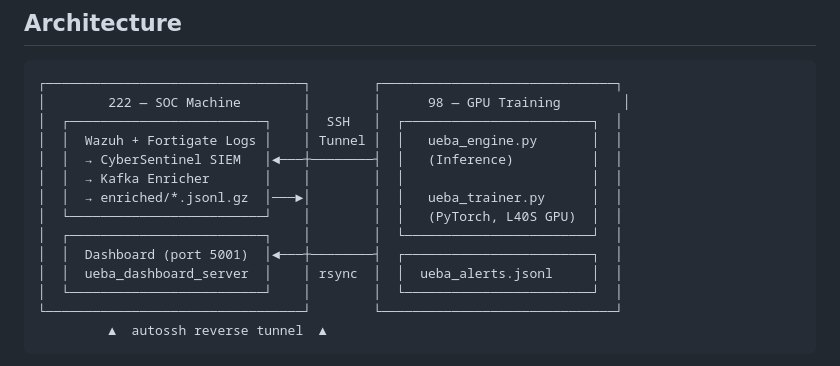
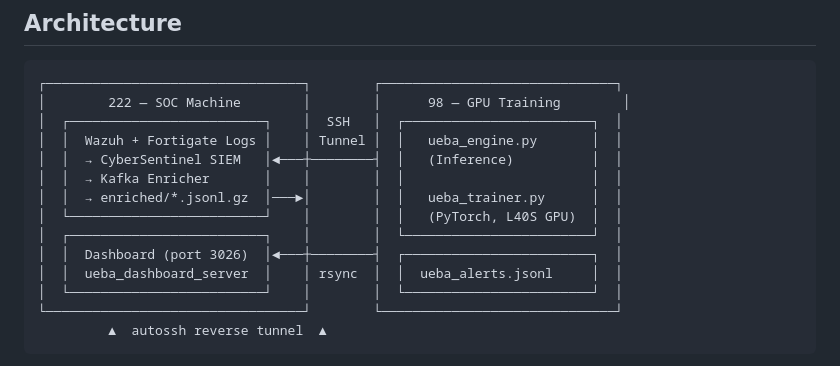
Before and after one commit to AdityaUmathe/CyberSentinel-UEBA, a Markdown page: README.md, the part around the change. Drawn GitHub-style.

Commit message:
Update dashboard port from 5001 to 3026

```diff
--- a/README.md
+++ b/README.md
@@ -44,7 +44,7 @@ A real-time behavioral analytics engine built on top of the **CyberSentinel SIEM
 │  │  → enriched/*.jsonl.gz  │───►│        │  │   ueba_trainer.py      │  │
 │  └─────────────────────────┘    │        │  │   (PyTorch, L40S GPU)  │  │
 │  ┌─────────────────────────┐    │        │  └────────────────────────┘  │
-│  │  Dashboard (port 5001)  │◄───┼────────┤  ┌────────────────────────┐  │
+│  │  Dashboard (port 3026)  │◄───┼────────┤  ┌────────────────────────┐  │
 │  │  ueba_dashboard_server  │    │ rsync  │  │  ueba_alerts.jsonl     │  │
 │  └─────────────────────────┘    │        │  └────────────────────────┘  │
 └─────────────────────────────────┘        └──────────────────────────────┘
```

========================

(What is needed): Among the lines above, find those that contain the word "jsonl" and copy them.

(Task answer):
 │  │  → enriched/*.jsonl.gz  │───►│        │  │   ueba_trainer.py      │  │
 │  │  ueba_dashboard_server  │    │ rsync  │  │  ueba_alerts.jsonl     │  │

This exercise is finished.